However, this does not mean relief efforts are useless.

Houston-native Thomas Dorrance says that “any contribution will do major things for the community no matter if it is money, food, clothing—everything donated is going to somebody that needs it.”

Money donated to the JJ Watt Houston Flood Relief Fund will go towards rebuilding homes, re-opening and improving schools, among many other causes. No matter the size of the donation or contribution made, every little bit helps. 

In the face of this tragedy, the University quickly turned to two of its three core values—Unitas and Caritas. Various GoFundMe pages were posted to the University’s social medias, and multiple donation tables were set up by The Oreo in the days following Harvey.
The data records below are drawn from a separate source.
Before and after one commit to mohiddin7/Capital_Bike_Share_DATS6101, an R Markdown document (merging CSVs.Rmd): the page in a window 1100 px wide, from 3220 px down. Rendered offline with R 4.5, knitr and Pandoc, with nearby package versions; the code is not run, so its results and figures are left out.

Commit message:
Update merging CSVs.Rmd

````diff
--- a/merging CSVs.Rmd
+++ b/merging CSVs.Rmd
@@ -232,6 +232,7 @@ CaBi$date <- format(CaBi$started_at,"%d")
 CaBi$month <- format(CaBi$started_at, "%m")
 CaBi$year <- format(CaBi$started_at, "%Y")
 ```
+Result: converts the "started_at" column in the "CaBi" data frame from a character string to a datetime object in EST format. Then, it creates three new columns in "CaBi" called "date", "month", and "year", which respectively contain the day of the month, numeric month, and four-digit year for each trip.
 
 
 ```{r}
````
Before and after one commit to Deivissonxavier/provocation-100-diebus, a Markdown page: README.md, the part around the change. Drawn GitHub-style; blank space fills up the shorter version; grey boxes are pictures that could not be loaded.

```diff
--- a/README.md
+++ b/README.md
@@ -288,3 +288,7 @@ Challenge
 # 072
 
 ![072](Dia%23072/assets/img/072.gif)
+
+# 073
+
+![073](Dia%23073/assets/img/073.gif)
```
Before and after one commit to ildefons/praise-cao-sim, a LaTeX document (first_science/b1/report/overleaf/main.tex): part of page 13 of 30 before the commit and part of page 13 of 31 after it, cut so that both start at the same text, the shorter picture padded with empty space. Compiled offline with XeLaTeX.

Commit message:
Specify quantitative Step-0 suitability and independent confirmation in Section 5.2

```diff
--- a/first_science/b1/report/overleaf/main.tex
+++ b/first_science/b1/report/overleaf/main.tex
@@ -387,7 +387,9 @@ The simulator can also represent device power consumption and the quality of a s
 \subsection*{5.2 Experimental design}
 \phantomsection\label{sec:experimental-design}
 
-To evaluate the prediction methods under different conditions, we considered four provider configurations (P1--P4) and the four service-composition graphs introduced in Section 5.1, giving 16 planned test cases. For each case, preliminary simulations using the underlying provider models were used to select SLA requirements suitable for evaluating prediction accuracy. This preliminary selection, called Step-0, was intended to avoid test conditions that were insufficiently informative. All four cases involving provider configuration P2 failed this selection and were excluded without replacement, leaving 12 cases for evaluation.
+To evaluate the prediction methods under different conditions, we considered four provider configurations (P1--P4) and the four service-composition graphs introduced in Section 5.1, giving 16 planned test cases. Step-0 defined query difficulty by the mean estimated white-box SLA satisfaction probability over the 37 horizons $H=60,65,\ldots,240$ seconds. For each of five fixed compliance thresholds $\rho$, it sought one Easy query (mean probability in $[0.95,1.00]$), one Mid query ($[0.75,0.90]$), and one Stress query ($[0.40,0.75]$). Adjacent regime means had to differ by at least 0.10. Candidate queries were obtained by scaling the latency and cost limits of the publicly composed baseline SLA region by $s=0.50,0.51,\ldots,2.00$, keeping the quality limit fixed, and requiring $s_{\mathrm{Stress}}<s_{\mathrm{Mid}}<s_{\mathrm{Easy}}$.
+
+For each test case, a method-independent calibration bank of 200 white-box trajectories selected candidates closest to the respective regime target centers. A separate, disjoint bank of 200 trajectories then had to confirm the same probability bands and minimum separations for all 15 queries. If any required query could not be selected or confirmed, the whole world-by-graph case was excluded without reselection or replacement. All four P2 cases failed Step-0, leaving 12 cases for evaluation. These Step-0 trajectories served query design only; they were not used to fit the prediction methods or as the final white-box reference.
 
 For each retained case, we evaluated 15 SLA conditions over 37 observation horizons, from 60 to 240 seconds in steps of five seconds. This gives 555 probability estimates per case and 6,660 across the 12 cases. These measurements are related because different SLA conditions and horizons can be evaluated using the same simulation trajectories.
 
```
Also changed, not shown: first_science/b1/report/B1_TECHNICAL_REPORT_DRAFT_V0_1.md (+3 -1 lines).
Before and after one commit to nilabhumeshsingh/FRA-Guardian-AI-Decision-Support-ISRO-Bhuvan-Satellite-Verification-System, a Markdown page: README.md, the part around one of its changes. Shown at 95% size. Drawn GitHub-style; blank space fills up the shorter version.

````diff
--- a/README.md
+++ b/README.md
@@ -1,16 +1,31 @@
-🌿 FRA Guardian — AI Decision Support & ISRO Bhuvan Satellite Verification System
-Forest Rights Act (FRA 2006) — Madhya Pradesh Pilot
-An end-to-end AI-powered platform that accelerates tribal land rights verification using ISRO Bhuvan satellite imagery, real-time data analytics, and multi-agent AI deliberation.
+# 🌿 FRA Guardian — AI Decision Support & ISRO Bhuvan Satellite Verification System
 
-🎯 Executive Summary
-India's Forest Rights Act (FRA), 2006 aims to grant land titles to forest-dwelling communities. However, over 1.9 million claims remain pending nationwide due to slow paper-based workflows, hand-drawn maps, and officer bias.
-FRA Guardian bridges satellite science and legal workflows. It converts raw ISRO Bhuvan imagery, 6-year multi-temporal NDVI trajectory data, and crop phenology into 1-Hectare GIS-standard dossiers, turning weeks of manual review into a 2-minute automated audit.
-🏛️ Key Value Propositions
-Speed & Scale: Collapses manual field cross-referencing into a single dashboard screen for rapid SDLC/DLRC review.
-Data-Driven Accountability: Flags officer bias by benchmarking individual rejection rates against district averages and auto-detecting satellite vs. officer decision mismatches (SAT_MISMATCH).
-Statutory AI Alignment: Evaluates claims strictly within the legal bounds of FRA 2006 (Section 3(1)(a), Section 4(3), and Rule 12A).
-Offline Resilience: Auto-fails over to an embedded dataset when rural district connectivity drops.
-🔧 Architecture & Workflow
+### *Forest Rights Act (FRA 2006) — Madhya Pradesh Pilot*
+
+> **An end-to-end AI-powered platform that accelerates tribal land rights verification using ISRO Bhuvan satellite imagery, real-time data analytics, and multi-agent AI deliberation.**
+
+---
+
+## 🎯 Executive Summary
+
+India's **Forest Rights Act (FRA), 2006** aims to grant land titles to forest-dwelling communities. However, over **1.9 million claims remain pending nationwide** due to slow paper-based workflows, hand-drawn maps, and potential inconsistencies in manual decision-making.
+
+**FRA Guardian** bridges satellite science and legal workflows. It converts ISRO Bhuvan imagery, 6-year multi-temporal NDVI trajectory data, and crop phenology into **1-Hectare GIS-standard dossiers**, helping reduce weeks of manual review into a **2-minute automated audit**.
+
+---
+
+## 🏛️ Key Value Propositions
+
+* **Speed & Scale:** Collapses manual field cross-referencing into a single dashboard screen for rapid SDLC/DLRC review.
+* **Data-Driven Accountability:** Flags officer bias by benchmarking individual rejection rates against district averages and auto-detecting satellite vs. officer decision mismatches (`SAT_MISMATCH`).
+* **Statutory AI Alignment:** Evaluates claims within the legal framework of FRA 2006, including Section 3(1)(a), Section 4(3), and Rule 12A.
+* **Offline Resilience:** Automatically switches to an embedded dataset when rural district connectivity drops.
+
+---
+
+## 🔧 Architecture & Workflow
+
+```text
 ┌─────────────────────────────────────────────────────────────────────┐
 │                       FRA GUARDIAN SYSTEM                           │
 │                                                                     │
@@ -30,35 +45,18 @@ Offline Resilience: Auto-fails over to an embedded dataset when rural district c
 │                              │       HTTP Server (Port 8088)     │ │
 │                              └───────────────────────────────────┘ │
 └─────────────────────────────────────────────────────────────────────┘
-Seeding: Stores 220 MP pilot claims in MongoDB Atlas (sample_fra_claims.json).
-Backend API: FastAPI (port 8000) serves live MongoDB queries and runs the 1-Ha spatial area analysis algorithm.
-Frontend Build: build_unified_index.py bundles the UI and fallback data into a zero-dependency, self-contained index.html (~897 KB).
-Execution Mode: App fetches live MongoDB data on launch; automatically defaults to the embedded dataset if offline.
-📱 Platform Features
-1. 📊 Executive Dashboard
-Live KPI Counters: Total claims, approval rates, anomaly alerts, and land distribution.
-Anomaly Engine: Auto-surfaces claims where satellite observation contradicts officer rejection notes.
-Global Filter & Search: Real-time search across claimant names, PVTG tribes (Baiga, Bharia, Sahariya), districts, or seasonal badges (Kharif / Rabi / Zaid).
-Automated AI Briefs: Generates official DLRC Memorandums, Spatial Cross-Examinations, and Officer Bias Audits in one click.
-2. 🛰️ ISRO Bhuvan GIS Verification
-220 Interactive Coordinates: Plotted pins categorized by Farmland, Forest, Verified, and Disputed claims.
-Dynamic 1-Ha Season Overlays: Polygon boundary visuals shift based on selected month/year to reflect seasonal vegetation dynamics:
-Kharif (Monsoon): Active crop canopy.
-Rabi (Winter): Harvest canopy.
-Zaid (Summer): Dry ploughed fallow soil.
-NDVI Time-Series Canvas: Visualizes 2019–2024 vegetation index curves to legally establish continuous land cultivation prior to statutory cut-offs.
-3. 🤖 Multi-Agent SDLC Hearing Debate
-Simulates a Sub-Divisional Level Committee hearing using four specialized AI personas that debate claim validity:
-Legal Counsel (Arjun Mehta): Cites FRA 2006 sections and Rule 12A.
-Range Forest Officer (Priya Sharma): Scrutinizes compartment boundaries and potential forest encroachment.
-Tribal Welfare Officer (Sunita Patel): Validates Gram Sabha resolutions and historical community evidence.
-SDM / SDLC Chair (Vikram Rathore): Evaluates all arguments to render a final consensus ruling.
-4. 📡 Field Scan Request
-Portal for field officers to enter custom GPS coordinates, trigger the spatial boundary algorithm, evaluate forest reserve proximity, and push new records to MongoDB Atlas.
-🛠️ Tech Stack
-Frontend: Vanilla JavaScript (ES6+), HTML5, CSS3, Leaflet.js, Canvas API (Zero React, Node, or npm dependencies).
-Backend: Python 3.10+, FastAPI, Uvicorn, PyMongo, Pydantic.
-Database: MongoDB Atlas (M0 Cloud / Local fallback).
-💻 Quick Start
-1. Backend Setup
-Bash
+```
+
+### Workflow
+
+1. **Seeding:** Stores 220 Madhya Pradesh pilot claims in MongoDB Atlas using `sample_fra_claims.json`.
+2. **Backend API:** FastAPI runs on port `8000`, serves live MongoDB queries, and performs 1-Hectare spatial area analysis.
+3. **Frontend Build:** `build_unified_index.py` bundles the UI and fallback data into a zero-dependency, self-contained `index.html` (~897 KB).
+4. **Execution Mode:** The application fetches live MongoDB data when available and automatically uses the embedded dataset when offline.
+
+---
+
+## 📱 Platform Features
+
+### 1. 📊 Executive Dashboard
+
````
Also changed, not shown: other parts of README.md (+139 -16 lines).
For example, a GoFundMe run by the @NovaNationer account on Instagram raised money ($1,415 at the time of this writing) for Catholic Charities U.S.A. This effort led by faculty members, alumni and current VU students is just one of many ways that people on campus came together to help those in need. To donate to this GoFundMe, visit @NovaNationer on Instagram.

In addition, the football team made a sizable donation to relief efforts. The head coach of the Houston Cougars, Kelvin Sampson, sent out a tweet calling for athletic departments across the country to send clothing to Houston.

The Wildcats were one of countless football teams from across the country that fulfilled this request. The football equipment staff worked for days straight just packing boxes full of old equipment and team apparel. 

While it will take a long time for Houston and surrounding areas to recover fully, every single donation helps. You, too, can help by donating to any of the University relief efforts or by donating online to local charities in Houston.